To this extent, the judiciary plays a key role of oversight in respect of constitutional compliance. Further, the judiciary plays a specific role in safeguarding human rights, and freedoms and the rule of law. The MDC thus respects the judiciary, and its importance in Zimbabwean society, despite the fact that once in a while, we differ fundamentally with the some judicial opinions expressed in court judgments.
It is in this respect, that we regret and find unfortunate the remarks of the Chief Justice on the rule of law as reported in The Herald edition of 30 September, 2019, concerning last week’s visit by the United Nations Special Repporteur, Mr Clement Voule, on the right to freedom of peaceful assembly and association.
It was reported that it was the Chief Justice’s opinion that the MDC’s lawyers approached the wrong courts and had an appeal against the decision of the police to ban their planned demonstrations last month.
For starters Mr Chief Justice, as a party, we have noted an appeal to the Supreme Court against the decision of Justice Musakwa, which ruled that our application to the High Court to set aside the prohibition order issued on the 15th of August 2019 was unlawful. For a Chief Justice to pronounce a comment and make a judgment on an appeal that is pending before the same court is wrong, unprocedural and unprofessional.
The truth of the matter is that the MDC raised procedural issues against the issuance of the prohibition order, which can only be entertained by a review court, namely the High Court.

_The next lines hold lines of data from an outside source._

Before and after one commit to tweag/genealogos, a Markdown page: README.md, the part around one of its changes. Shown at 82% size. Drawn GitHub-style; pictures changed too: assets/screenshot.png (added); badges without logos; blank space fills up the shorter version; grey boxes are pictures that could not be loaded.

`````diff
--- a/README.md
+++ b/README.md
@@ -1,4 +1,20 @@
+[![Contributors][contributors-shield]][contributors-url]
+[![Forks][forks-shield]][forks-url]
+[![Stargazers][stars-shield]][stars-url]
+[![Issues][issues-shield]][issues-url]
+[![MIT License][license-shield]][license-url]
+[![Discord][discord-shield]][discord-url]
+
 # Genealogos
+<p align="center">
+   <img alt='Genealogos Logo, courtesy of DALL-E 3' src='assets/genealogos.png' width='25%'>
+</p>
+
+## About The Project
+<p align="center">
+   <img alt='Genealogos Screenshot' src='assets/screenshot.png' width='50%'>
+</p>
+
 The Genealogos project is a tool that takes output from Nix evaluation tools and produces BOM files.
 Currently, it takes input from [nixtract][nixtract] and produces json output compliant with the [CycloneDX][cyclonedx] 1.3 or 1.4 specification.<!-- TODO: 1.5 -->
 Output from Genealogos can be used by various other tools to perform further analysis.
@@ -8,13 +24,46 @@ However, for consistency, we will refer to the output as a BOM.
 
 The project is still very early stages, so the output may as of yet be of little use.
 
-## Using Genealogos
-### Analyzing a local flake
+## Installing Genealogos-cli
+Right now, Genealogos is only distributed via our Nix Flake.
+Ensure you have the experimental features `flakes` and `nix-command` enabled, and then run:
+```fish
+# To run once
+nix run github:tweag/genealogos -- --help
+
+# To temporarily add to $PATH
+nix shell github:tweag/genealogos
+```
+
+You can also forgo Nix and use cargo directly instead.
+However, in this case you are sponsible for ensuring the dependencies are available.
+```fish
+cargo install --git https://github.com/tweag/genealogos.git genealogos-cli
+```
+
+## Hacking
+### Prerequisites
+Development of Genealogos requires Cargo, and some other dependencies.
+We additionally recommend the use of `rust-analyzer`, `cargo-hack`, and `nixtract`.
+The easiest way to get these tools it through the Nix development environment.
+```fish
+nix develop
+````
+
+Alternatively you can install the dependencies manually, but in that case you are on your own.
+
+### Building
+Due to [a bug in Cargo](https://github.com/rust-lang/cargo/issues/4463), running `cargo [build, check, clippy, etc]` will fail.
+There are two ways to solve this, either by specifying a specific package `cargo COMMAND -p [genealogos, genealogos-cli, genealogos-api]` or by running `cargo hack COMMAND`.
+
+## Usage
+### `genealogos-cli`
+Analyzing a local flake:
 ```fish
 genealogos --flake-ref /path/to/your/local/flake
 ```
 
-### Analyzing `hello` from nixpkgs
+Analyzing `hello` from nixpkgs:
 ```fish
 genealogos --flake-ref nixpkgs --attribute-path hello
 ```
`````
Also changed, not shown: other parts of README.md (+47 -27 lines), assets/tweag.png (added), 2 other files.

For instance, we pointed out that it was wrong and unprocedural for the police to issue a prohibition order late in the night, a day before the intended demonstration on the 16th of August 2019 when it was too late for the MDC to respond adequately.

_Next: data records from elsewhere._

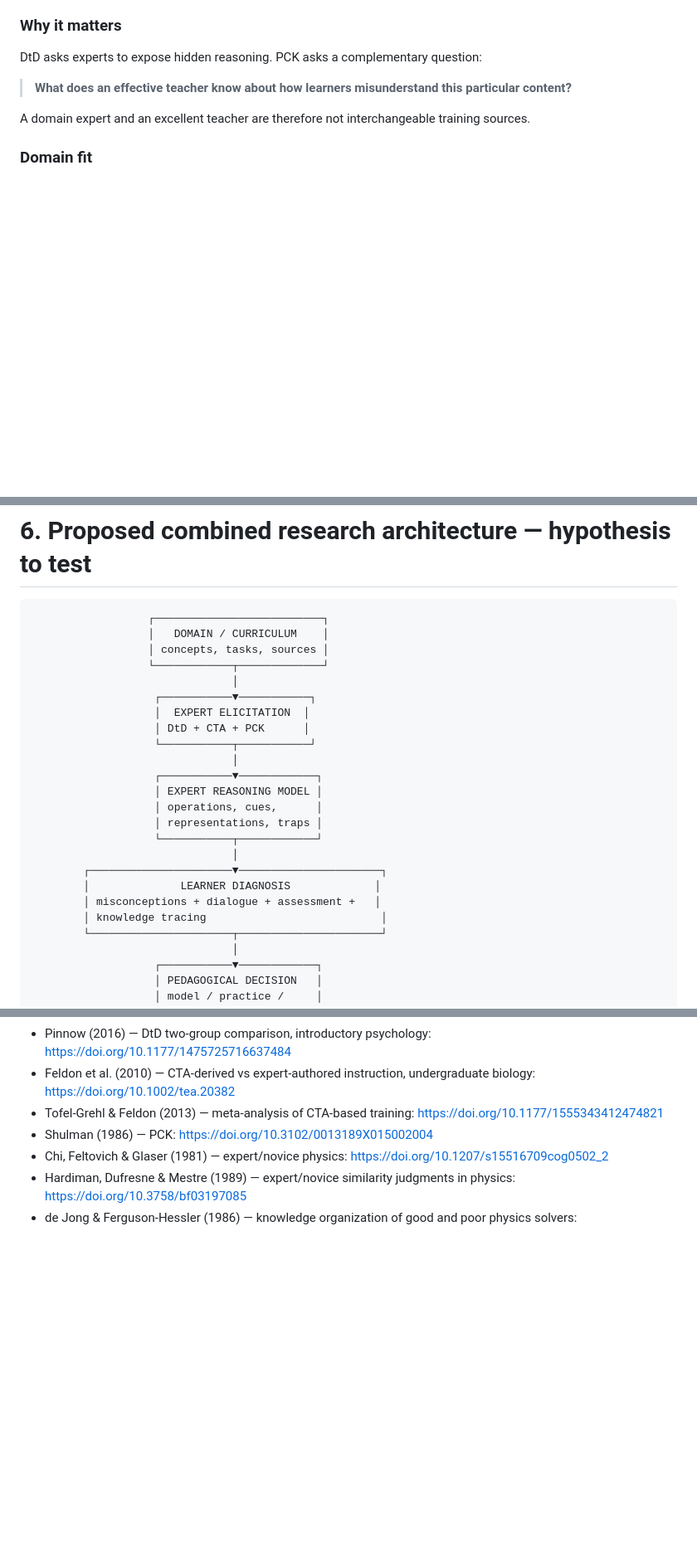
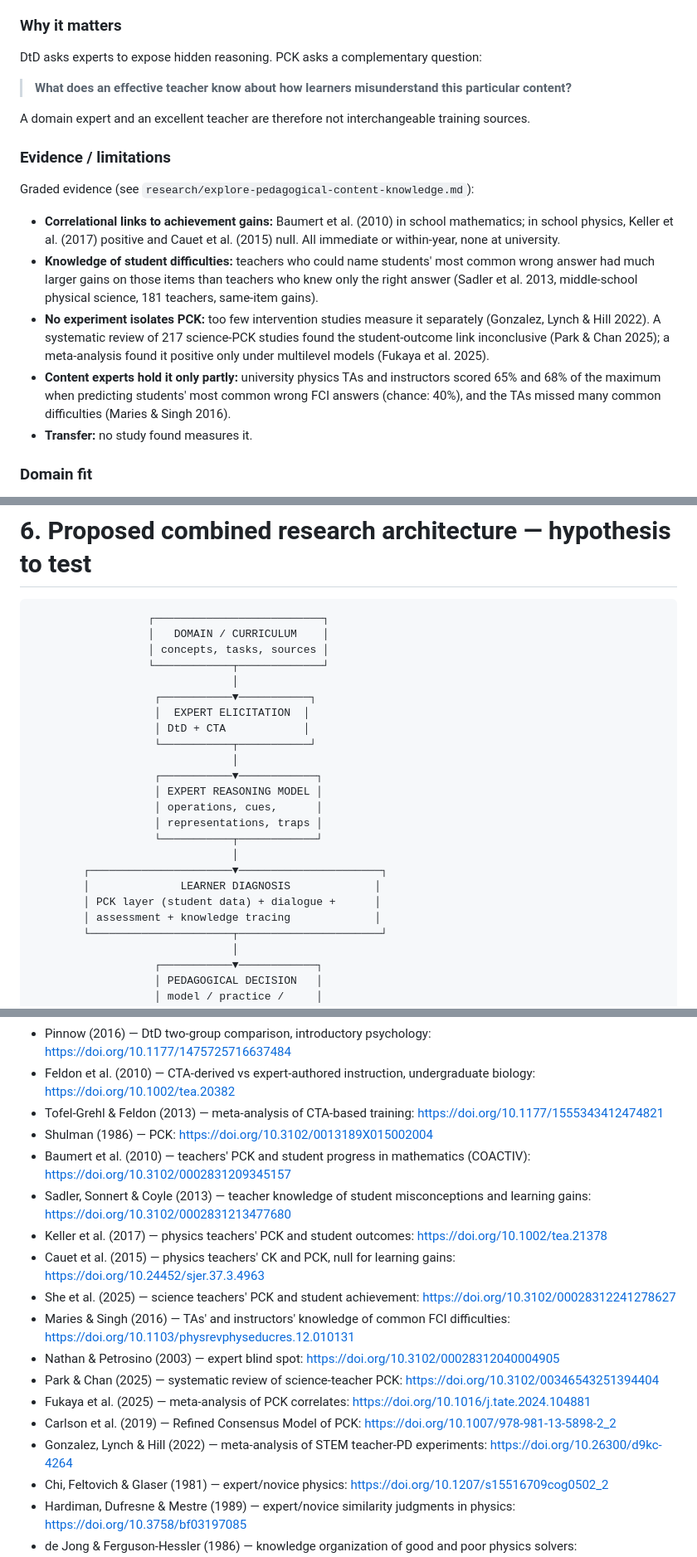
Before and after one commit to AdamKrysztopa/edu_proj, a Markdown page: ai_education_research_map.md, 3 parts joined by grey strips. Shown at 83% size. Drawn GitHub-style; blank space fills up the shorter version.

```diff
--- a/ai_education_research_map.md
+++ b/ai_education_research_map.md
@@ -279,6 +279,14 @@ DtD asks experts to expose hidden reasoning. PCK asks a complementary question:
 
 A domain expert and an excellent teacher are therefore not interchangeable training sources.
 
+### Evidence / limitations
+Graded evidence (see `research/explore-pedagogical-content-knowledge.md`):
+- **Correlational links to achievement gains:** Baumert et al. (2010) in school mathematics; in school physics, Keller et al. (2017) positive and Cauet et al. (2015) null. All immediate or within-year, none at university.
+- **Knowledge of student difficulties:** teachers who could name students' most common wrong answer had much larger gains on those items than teachers who knew only the right answer (Sadler et al. 2013, middle-school physical science, 181 teachers, same-item gains).
+- **No experiment isolates PCK:** too few intervention studies measure it separately (Gonzalez, Lynch & Hill 2022). A systematic review of 217 science-PCK studies found the student-outcome link inconclusive (Park & Chan 2025); a meta-analysis found it positive only under multilevel models (Fukaya et al. 2025).
+- **Content experts hold it only partly:** university physics TAs and instructors scored 65% and 68% of the maximum when predicting students' most common wrong FCI answers (chance: 40%), and the TAs missed many common difficulties (Maries & Singh 2016).
+- **Transfer:** no study found measures it.
+
 ### Domain fit
 Very broad. Especially developed in teacher education and science/mathematics education, but applicable to essentially any discipline.
 
@@ -536,7 +547,7 @@ https://doi.org/10.1038/s41598-025-97652-6
                                │
                    ┌───────────▼───────────┐
                    │  EXPERT ELICITATION  │
-                   │ DtD + CTA + PCK      │
+                   │ DtD + CTA            │
                    └───────────┬───────────┘
                                │
                    ┌───────────▼────────────┐
@@ -547,8 +558,8 @@ https://doi.org/10.1038/s41598-025-97652-6
                                │
         ┌──────────────────────▼──────────────────────┐
         │              LEARNER DIAGNOSIS             │
-        │ misconceptions + dialogue + assessment +   │
-        │ knowledge tracing                           │
+        │ PCK layer (student data) + dialogue +      │
+        │ assessment + knowledge tracing             │
         └──────────────────────┬──────────────────────┘
                                │
                    ┌───────────▼────────────┐
@@ -815,6 +828,17 @@ These are starting anchors, not a complete bibliography.
 - Feldon et al. (2010) — CTA-derived vs expert-authored instruction, undergraduate biology: https://doi.org/10.1002/tea.20382
 - Tofel-Grehl & Feldon (2013) — meta-analysis of CTA-based training: https://doi.org/10.1177/1555343412474821
 - Shulman (1986) — PCK: https://doi.org/10.3102/0013189X015002004
+- Baumert et al. (2010) — teachers' PCK and student progress in mathematics (COACTIV): https://doi.org/10.3102/0002831209345157
+- Sadler, Sonnert & Coyle (2013) — teacher knowledge of student misconceptions and learning gains: https://doi.org/10.3102/0002831213477680
+- Keller et al. (2017) — physics teachers' PCK and student outcomes: https://doi.org/10.1002/tea.21378
+- Cauet et al. (2015) — physics teachers' CK and PCK, null for learning gains: https://doi.org/10.24452/sjer.37.3.4963
+- She et al. (2025) — science teachers' PCK and student achievement: https://doi.org/10.3102/00028312241278627
+- Maries & Singh (2016) — TAs' and instructors' knowledge of common FCI difficulties: https://doi.org/10.1103/physrevphyseducres.12.010131
+- Nathan & Petrosino (2003) — expert blind spot: https://doi.org/10.3102/00028312040004905
+- Park & Chan (2025) — systematic review of science-teacher PCK: https://doi.org/10.3102/00346543251394404
+- Fukaya et al. (2025) — meta-analysis of PCK correlates: https://doi.org/10.1016/j.tate.2024.104881
+- Carlson et al. (2019) — Refined Consensus Model of PCK: https://doi.org/10.1007/978-981-13-5898-2_2
+- Gonzalez, Lynch & Hill (2022) — meta-analysis of STEM teacher-PD experiments: https://doi.org/10.26300/d9kc-4264
 - Chi, Feltovich & Glaser (1981) — expert/novice physics: https://doi.org/10.1207/s15516709cog0502_2
 - Hardiman, Dufresne & Mestre (1989) — expert/novice similarity judgments in physics: https://doi.org/10.3758/bf03197085
 - de Jong & Ferguson-Hessler (1986) — knowledge organization of good and poor physics solvers: https://doi.org/10.1037/0022-0663.78.4.279
```
Also changed, not shown: other parts of ai_education_research_map.md (+6 -1 lines), PROGRESS.md (+3 -1 lines), research/explore-pedagogical-content-knowledge.md (added, +91 -0 lines).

Moreover, as the Chief Justice himself will know, over the years, parties, including the MDC have consistently and successfully applied before the High Court for an order, allowing the same to march and restraining the police.

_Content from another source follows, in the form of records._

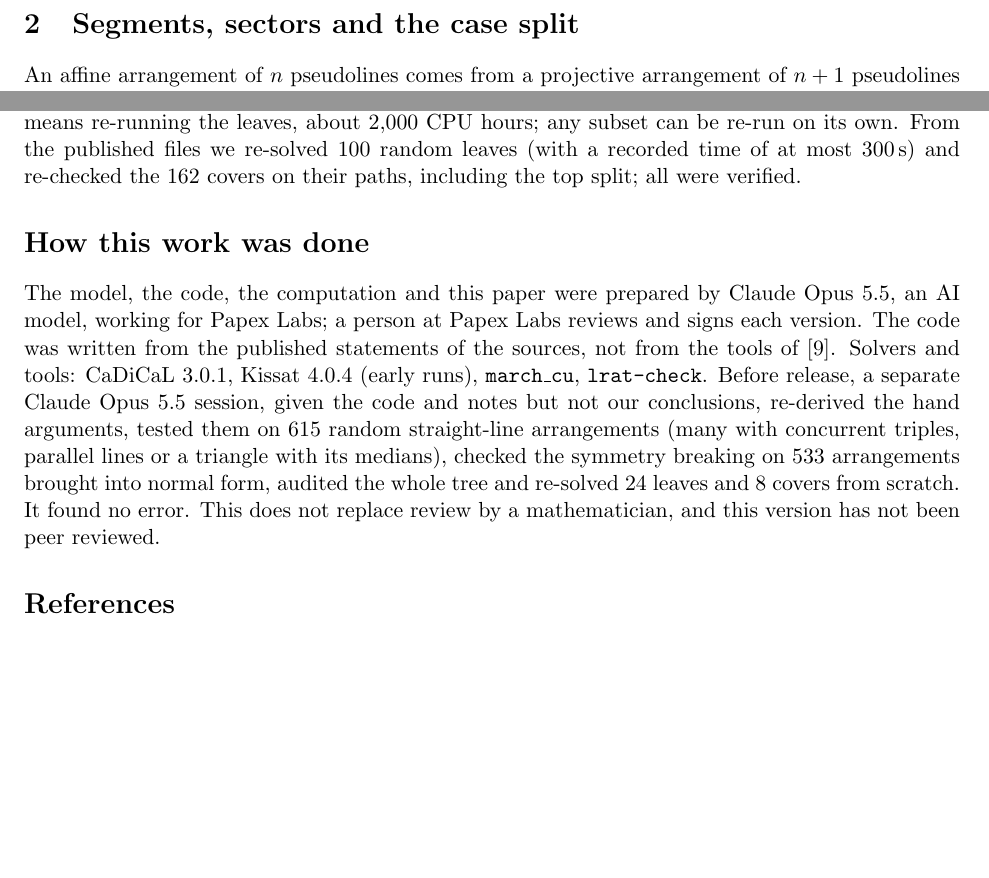
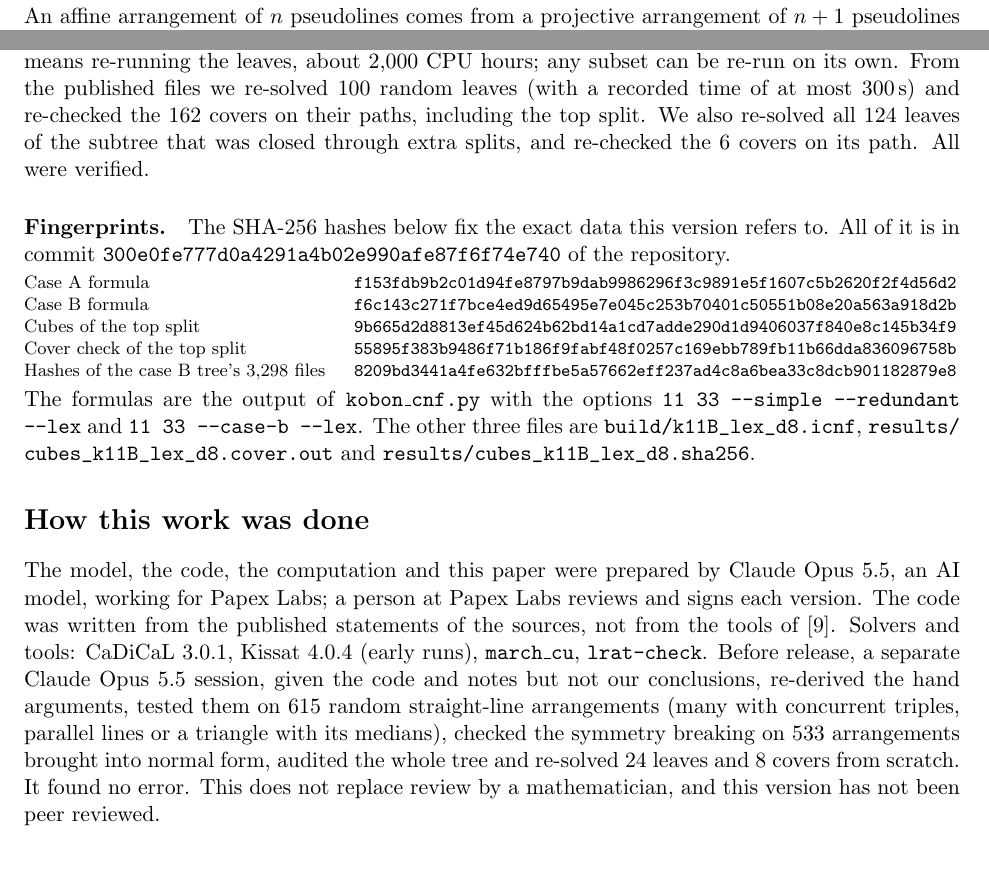
Before and after one commit to papexlabs/kobon-triangles, a LaTeX paper (paper/kobon11.tex): two parts of pages 2 and 6 of 7, joined at a grey line, cut at the place of the change, the shorter picture padded with empty space. Compiled offline with pdfLaTeX.

Commit message:
Paper v1: fingerprints of the formulas and the proof tree, and the subtree re-check
The signed PDF now names the SHA-256 of both formulas, the top cubes, the top cover check and the
hash list of the case-B tree, and the data commit 300e0fe.

Co-Authored-By: Claude Opus 5.5 <noreply@anthropic.com>
Claude-Session: https://claude.ai/code/session_014n2Awzvqq3DCX8XUwVHrw9

```diff
--- a/paper/kobon11.tex
+++ b/paper/kobon11.tex
@@ -321,8 +321,28 @@ cubes on its path, re-solves chosen leaves with streamed LRAT checks and re-chec
 their paths. Leaf proofs were checked as they were produced and not stored, so re-checking all of
 case~B means re-running the leaves, about $2{,}000$ CPU hours; any subset can be re-run on its own.
 From the published files we re-solved $100$ random leaves (with a recorded time of at most
-$300$\,s) and re-checked the $162$ covers on their paths, including the top split; all were
-verified.
+$300$\,s) and re-checked the $162$ covers on their paths, including the top split. We also
+re-solved all $124$ leaves of the subtree that was closed through extra splits, and re-checked the
+$6$ covers on its path. All were verified.
+
+\paragraph{Fingerprints.} The SHA-256 hashes below fix the exact data this version refers to. All
+of it is in commit \texttt{300e0fe777d0a4291a4b02e990afe87f6f74e740} of the repository.
+
+\smallskip
+\noindent{\footnotesize
+\begin{tabular}{@{}p{5.4cm}l@{}}
+Case A formula & \texttt{f153fdb9b2c01d94fe8797b9dab9986296f3c9891e5f1607c5b2620f2f4d56d2}\\
+Case B formula & \texttt{f6c143c271f7bce4ed9d65495e7e045c253b70401c50551b08e20a563a918d2b}\\
+Cubes of the top split & \texttt{9b665d2d8813ef45d624b62bd14a1cd7adde290d1d9406037f840e8c145b34f9}\\
+Cover check of the top split & \texttt{55895f383b9486f71b186f9fabf48f0257c169ebb789fb11b66dda836096758b}\\
+Hashes of the case B tree's 3,298 files & \texttt{8209bd3441a4fe632bfffbe5a57662eff237ad4c8a6bea33c8dcb901182879e8}\\
+\end{tabular}}
+
+\smallskip
+\noindent The formulas are the output of \texttt{kobon\_cnf.py} with the options
+\texttt{11 33 --simple --redundant --lex} and \texttt{11 33 --case-b --lex}. The other three files
+are \nolinkurl{build/k11B_lex_d8.icnf}, \nolinkurl{results/cubes_k11B_lex_d8.cover.out} and
+\nolinkurl{results/cubes_k11B_lex_d8.sha256}.
 
 \section*{How this work was done}
 The model, the code, the computation and this paper were prepared by Claude Opus 5.5, an AI model,
```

Only last week, the very same High Court granted an application in favour of medical doctors seeking to protest against the abduction of Doctor Peter Magombeyi. Besides, the Chief Justice will be aware that in respect of our notifications for Bulawayo, Gweru, Masvingo and Mutare, which protestations were also banned by the police, the MDC did in fact appeal to the Magistrate Court.
Regrettably and as is common cause, the Bulawayo Magistrate Court dismissed our application. In the case of Gweru, Masvingo and Mutare, our appeals were not even heard. The Magistrate simply delayed or disappeared or avoided handling the applications.
The truth of the matter therefore is that the authorities in Zimbabwe have failed to recognise the right to freedom of assembly, the right to demonstrate peacefully guaranteed and codified in terms of the Constitution of Zimbabwe.
A prudent Chief Justice must avoid descending into the political arena. It is our strong view that the Chief Justice has descended into the political arena.
The Chief Justice must not use the law as a political battlefield.
The Chief Justice must not masquerade as a judge if he has a political agenda.
We implore him to resign from the bench and take up membership of Zanu PF so that we operate on equal terms.
We therefore ask the Chief Justice to consider his position and to protect the judiciary and the Constitution of Zimbabwe.
In this regard he has failed and failed miserably.
Deputy National Spokesperson